“I’ll tell you, as an advocate, my position has shifted over time… I now believe we need… court monitors to come in and watch… When the public sees what might happen in a proceeding, I think they’d be shocked, because if it was their child experiencing this, if it was their voice as the mother being silenced and told, ‘You don’t know what you’re doing. We know better what’s needed for your kiddo.’ I think they’d be deeply disturbed.”
Mae Quinn is the director of the MacArthur Justice Center in St. Louis. In her interview, she talks about the state of juvenile justice in Missouri, the goals of the MacArthur Justice Center and their work with juveniles, and the bigger picture of the state of juvenile justice in America.
“For a long time this idea of working up therapeutic options, figuring out what the treatment modalities might be, it was just sort of brushed off as social work.
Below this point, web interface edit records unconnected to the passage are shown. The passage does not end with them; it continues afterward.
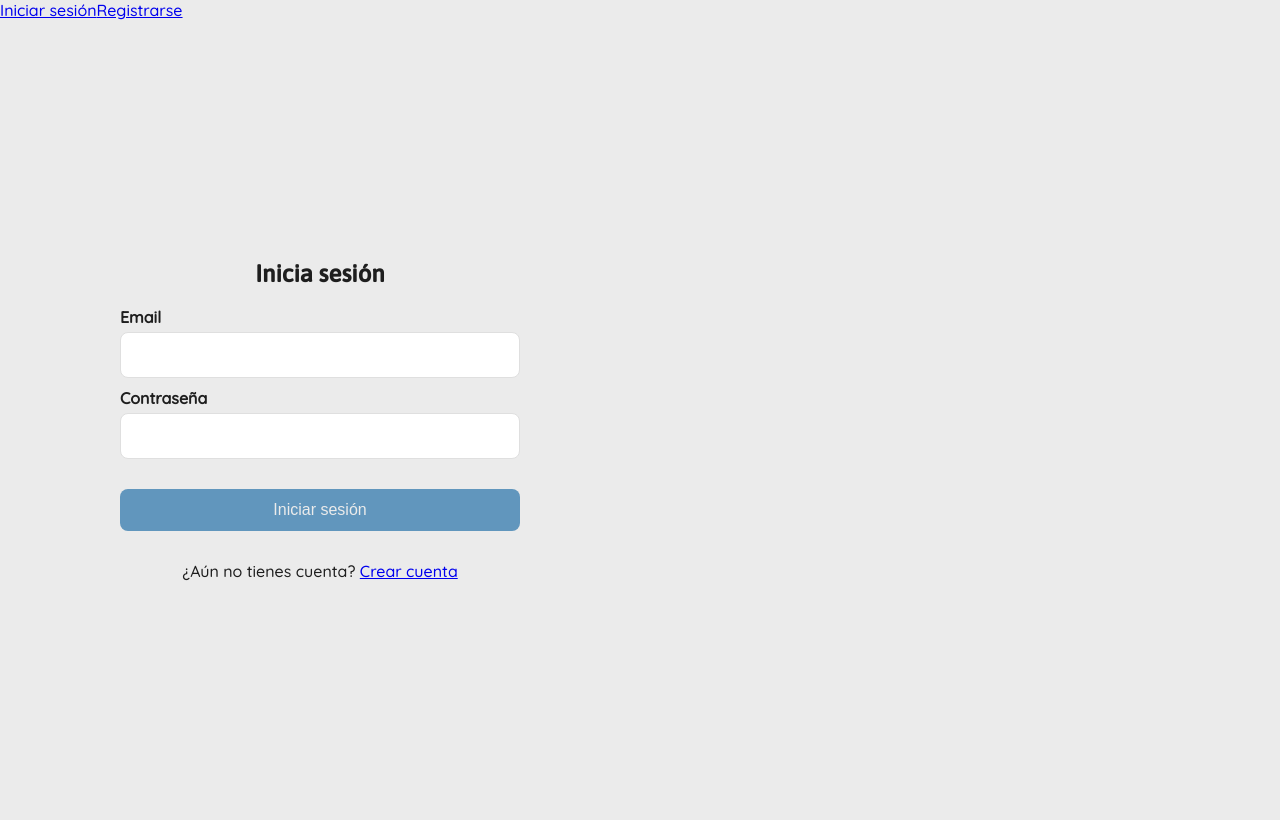
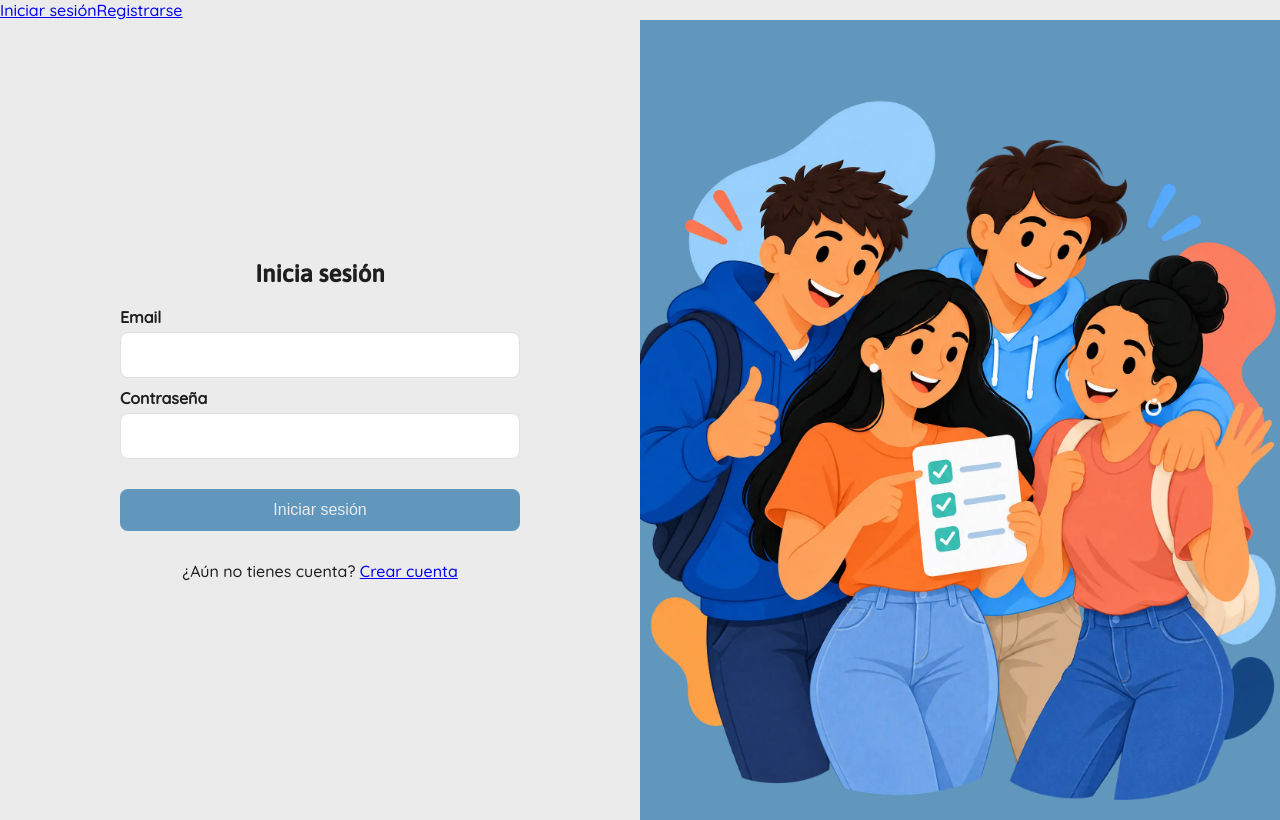
Before and after one commit to titoValen/colabo, a React (Vite) app in the folder client/: page /iniciar-sesion in a window 1280 px wide. Built offline with nearby package versions, Linux system fonts and the light colour scheme; no server answers.

Commit message:
feat: agregar ilustración de inicio de sesión y estilos correspondientes

```diff
--- a/client/src/pages/Login.jsx
+++ b/client/src/pages/Login.jsx
@@ -2,6 +2,7 @@ import { useState } from "react";
 import { Link, useNavigate } from "react-router";
 import { useAuth } from "@/hooks/useAuth";
 import AuthField from "@components/AuthField";
+import ColaboLogin from "@/assets/illustration/colabo_login.webp";
 import "@/styles/auth.css";
 
 export default function Login() {
@@ -85,7 +86,9 @@ export default function Login() {
           ¿Aún no tienes cuenta? <Link to="/registrarse">Crear cuenta</Link>
         </p>
       </section>
-      <section className="auth-image"></section>
+      <section className="auth-image">
+        <img src={ColaboLogin} alt="Ilustración de Colabo" loading="lazy" />
+      </section>
     </main>
   );
 }
--- a/client/src/styles/auth.css
+++ b/client/src/styles/auth.css
@@ -1,6 +1,17 @@
+.app-shell:has(.auth-page) {
+  display: flex;
+  flex-direction: column;
+  height: 100dvh;
+  overflow: hidden;
+}
+
 .auth-page {
   display: grid;
-  grid-template-columns: 1fr 1fr;
+  grid-template-columns: 50% 50%;
+  flex: 1;
+  min-height: 0;
+  height: auto;
+  overflow: hidden;
 }
 
 .auth-panel {
@@ -9,7 +20,7 @@
   justify-content: center;
   align-items: center;
   padding: 2rem;
-  height: 100vh;
+  min-height: 0;
 }
 
 .auth-title {
@@ -61,3 +72,18 @@
 .auth-submit:hover {
   background-color: var(--color-blue);
 }
+
+.auth-image {
+  display: flex;
+  justify-content: center;
+  align-items: center;
+  background-color: var(--color-sky-blue);
+  min-height: 0;
+  overflow: hidden;
+}
+
+.auth-image img {
+  display: block;
+  max-width: 100%;
+  object-fit: contain;
+}
```
Also changed, not shown: client/src/assets/illustration/colabo_login.webp (added).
No one should be denigrating social work; it’s deeply, deeply important in both adult and juvenile systems, but it is fundamental to doing a good job for kids.”